Beginning in the middle of September, tens of thousands of Haitians have taken to the streets in the capital, Port au Prince, as well as in Saint-Marc (Artibonite), Cap Haïtien (northern Haiti), Jacmel and Cayes (southern Haiti) and Gonaïves (central), in a boiling rage demanding President Jovenel Moïse leave office.
Even after the police used live ammunition to disperse the protests and admitted to killing six people, thousands have stayed in the streets. A group of Haitian exiles in Montreal (Le Regroupement des Haïtiens de Montréal contre l’Occupation d’Haïti) cites sources estimating that the cops have killed dozens of Haitians and wounded hundreds.
Starting early in 2018, Haitians began looking around their neighborhoods for any concrete results from the $4.3 billion that Venezuela had provided to Haiti in low-cost loans covering oil sales from Petrocaribe. They didn’t find any.
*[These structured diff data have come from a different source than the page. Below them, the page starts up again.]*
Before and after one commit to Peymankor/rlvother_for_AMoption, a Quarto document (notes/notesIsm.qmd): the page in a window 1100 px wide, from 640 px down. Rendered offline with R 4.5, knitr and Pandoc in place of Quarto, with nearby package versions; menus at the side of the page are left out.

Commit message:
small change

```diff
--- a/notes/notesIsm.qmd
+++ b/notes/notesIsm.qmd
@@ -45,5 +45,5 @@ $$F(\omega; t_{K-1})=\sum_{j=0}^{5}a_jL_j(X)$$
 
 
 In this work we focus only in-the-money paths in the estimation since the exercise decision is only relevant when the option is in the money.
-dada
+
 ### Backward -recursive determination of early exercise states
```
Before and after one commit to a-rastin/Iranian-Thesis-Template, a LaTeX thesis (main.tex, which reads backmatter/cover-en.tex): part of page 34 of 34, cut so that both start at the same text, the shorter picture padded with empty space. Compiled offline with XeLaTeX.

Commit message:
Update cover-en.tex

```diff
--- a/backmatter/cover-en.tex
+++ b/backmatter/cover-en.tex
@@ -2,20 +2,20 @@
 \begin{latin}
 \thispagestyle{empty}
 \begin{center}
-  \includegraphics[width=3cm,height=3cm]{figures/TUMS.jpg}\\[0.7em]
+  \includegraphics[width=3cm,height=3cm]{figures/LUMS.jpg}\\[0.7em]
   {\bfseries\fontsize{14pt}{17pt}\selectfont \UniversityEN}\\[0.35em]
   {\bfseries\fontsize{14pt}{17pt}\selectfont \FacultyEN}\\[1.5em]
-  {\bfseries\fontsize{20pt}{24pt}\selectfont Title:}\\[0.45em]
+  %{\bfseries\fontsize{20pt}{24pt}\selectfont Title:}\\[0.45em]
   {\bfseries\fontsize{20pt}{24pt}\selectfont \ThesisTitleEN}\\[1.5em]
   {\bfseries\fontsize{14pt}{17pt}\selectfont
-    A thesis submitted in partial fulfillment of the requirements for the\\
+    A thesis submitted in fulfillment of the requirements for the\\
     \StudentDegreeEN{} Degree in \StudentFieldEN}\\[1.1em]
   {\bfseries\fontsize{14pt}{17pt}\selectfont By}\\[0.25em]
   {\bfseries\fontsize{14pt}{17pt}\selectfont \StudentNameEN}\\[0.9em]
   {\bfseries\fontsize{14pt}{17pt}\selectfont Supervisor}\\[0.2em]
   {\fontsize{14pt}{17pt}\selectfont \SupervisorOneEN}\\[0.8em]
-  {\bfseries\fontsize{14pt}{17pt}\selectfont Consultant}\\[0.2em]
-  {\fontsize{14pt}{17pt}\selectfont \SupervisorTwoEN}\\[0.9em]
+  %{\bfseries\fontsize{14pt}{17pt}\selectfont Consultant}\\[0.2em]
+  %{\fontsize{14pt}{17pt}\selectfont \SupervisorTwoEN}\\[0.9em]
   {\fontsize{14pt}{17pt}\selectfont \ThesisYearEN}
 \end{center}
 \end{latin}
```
They began asking: “Kot Kòb Petwo Karibe a?” (“Where is the Petrocaribe money?”)
Two massive national demonstrations last October and November protested government corruption and huge price hikes for fuel. This year, protests and demonstrations, strikes, petitions and public meetings have focused on the severe gas shortage, combined with double-digit inflation and unemployment.
The lack of a government budget for over two years, along with widespread strikes demanding unpaid wages — from hospitals to the courts, from tax offices to local government agencies — have left Haitians hungrier and angrier. Scarcity of fuel means less food in the markets and less electricity.
Haiti erupts in protest in late September
The protesters in the streets made it clear that they blamed President Moïse. And they were more than willing to take on those who support him.
Sen. Jean Marie Ralph Fethière of Moïse’s party — called the Party of Bald Headed Haitians (PHTK) — was confronted by demonstrators while leaving Parliament on Sept. 23. He drew his pistol, firing into the air and then the ground. A parliamentary security guard was shot in the stomach and a well-known Associated Press photographer was hit in the cheek.
Demonstrators later surrounded the Parliament and disrupted its proceedings by pounding on lampposts with rocks and chanting. Some even managed to slip into the building and confront the parliamentarians directly.
While the cops were killing demonstrators, there were also reports of police stations being sacked. Vant Bef, a Haitian internet news service, reported on Sept. 27 that a police station in Saint-Marc was occupied by demonstrators, who took arms, bullet-proof vests, shields and office supplies.
On Sept. 28, when protesters seized the police station in Cité Soleil, the poorest neighborhood in Port au Prince, they took not only what was inside the building but also its tin roof, according to a video shown on France’s TV5. In Delmas and Carrefour, both better-off neighborhoods, there was some looting, car windows were smashed and a few were burned. The supermarket Rois des Rois, a short distance from the National Palace, was also looted and burned. In Cap Haïtien, the cops armed vigilantes who shot up demonstrators who were demanding the resignation and imprisonment of Moïse.
On Facebook and YouTube, some of the protests in Haiti have been covered in real time with uncensored interviews. While everyone wanted Moïse to leave, a number of protesters raised the issue of the Haitian bourgeoisie’s support of foreign intervention, the lack of education, health care, the need for jobs and security, and the right to protest peacefully.
The spirit of the people comes across in these videos. They are confronting cops who shoot to kill, but still they run and dance through the streets, to the sound of rara (festival) bands, waving leafy branches of hope and demanding that President Jovenel leave. In Gonaïves, bands of protesters waved machetes.
Moïse was elected in 2016 in a process marked by very low turnout. Hundreds of thousands of Haiti’s citizens had lost their IDs and the government was very slow in replacing them. Still, the United States endorsed the election. Even though serious charges of corruption have been made against Moïse and his predecessor, Michel Martelly, and their party, the PHTK — even though the rights of Haitians to peacefully protest have been denied — the U.S. government and ruling class still support their guy in Port au Prince.
Without such support, he and his gang would be blown away.